=== Begin Enclosure ===

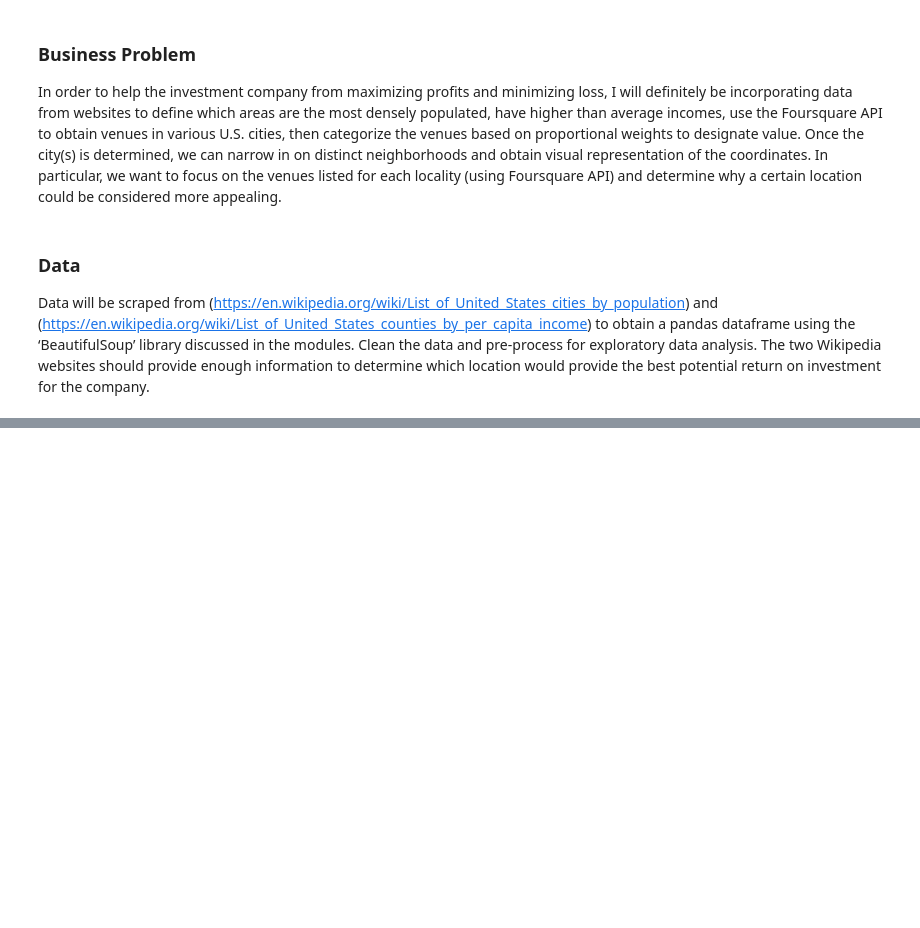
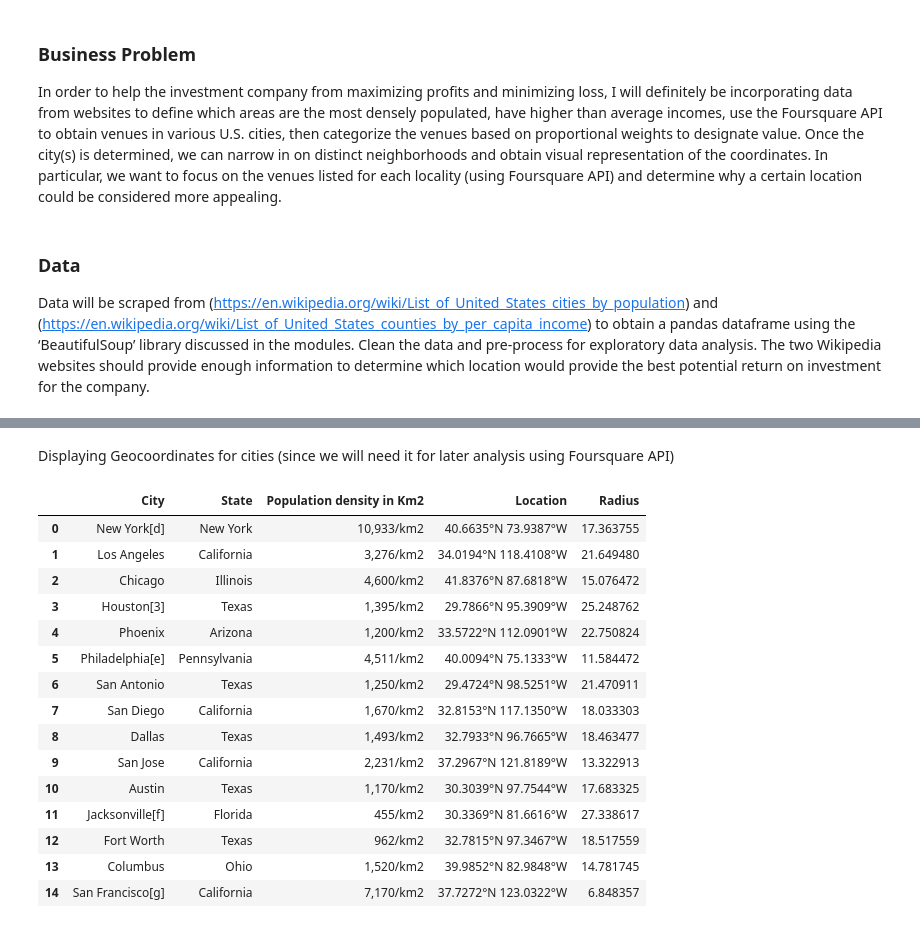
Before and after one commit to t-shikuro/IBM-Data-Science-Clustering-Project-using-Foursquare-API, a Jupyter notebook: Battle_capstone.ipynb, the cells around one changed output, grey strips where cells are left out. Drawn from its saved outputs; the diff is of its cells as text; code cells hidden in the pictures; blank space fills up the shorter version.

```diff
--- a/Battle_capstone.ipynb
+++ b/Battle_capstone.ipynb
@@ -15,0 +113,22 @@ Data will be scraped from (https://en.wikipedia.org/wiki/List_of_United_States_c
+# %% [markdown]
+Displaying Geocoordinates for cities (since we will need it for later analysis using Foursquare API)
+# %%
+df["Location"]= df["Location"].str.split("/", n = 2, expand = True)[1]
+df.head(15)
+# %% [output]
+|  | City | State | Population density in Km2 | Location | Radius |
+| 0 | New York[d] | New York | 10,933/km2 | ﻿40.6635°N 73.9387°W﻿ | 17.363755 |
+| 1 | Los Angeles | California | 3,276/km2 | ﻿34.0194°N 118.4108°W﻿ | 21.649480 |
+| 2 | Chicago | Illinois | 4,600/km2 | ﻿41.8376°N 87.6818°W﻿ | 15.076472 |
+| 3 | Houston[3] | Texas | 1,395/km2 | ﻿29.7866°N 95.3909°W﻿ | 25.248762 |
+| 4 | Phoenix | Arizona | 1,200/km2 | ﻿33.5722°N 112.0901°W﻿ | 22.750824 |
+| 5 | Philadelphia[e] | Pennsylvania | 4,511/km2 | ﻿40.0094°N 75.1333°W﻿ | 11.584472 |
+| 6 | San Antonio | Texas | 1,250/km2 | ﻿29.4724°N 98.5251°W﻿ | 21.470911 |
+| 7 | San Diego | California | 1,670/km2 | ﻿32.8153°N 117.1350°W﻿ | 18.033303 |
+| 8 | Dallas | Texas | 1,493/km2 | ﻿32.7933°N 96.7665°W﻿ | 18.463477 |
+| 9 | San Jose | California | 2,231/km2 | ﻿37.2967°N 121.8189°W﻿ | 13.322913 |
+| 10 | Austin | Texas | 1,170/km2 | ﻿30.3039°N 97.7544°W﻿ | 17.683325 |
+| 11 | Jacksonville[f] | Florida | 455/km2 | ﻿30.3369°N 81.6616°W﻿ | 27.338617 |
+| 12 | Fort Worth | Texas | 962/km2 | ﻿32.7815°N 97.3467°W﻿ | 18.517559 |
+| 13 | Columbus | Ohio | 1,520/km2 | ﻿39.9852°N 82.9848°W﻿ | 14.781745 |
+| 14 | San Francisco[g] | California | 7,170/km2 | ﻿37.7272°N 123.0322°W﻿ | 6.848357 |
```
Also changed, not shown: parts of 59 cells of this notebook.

=== End Enclosure ===

# The task
Exact copy, pictures excluded: restate every record above word for word.

# Task answer
Before and after one commit to t-shikuro/IBM-Data-Science-Clustering-Project-using-Foursquare-API, a Jupyter notebook: Battle_capstone.ipynb, the cells around one changed output, grey strips where cells are left out. Drawn from its saved outputs; the diff is of its cells as text; code cells hidden in the pictures; blank space fills up the shorter version.

```diff
--- a/Battle_capstone.ipynb
+++ b/Battle_capstone.ipynb
@@ -15,0 +113,22 @@ Data will be scraped from (https://en.wikipedia.org/wiki/List_of_United_States_c
+# %% [markdown]
+Displaying Geocoordinates for cities (since we will need it for later analysis using Foursquare API)
+# %%
+df["Location"]= df["Location"].str.split("/", n = 2, expand = True)[1]
+df.head(15)
+# %% [output]
+|  | City | State | Population density in Km2 | Location | Radius |
+| 0 | New York[d] | New York | 10,933/km2 | ﻿40.6635°N 73.9387°W﻿ | 17.363755 |
+| 1 | Los Angeles | California | 3,276/km2 | ﻿34.0194°N 118.4108°W﻿ | 21.649480 |
+| 2 | Chicago | Illinois | 4,600/km2 | ﻿41.8376°N 87.6818°W﻿ | 15.076472 |
+| 3 | Houston[3] | Texas | 1,395/km2 | ﻿29.7866°N 95.3909°W﻿ | 25.248762 |
+| 4 | Phoenix | Arizona | 1,200/km2 | ﻿33.5722°N 112.0901°W﻿ | 22.750824 |
+| 5 | Philadelphia[e] | Pennsylvania | 4,511/km2 | ﻿40.0094°N 75.1333°W﻿ | 11.584472 |
+| 6 | San Antonio | Texas | 1,250/km2 | ﻿29.4724°N 98.5251°W﻿ | 21.470911 |
+| 7 | San Diego | California | 1,670/km2 | ﻿32.8153°N 117.1350°W﻿ | 18.033303 |
+| 8 | Dallas | Texas | 1,493/km2 | ﻿32.7933°N 96.7665°W﻿ | 18.463477 |
+| 9 | San Jose | California | 2,231/km2 | ﻿37.2967°N 121.8189°W﻿ | 13.322913 |
+| 10 | Austin | Texas | 1,170/km2 | ﻿30.3039°N 97.7544°W﻿ | 17.683325 |
+| 11 | Jacksonville[f] | Florida | 455/km2 | ﻿30.3369°N 81.6616°W﻿ | 27.338617 |
+| 12 | Fort Worth | Texas | 962/km2 | ﻿32.7815°N 97.3467°W﻿ | 18.517559 |
+| 13 | Columbus | Ohio | 1,520/km2 | ﻿39.9852°N 82.9848°W﻿ | 14.781745 |
+| 14 | San Francisco[g] | California | 7,170/km2 | ﻿37.7272°N 123.0322°W﻿ | 6.848357 |
```
Also changed, not shown: parts of 59 cells of this notebook.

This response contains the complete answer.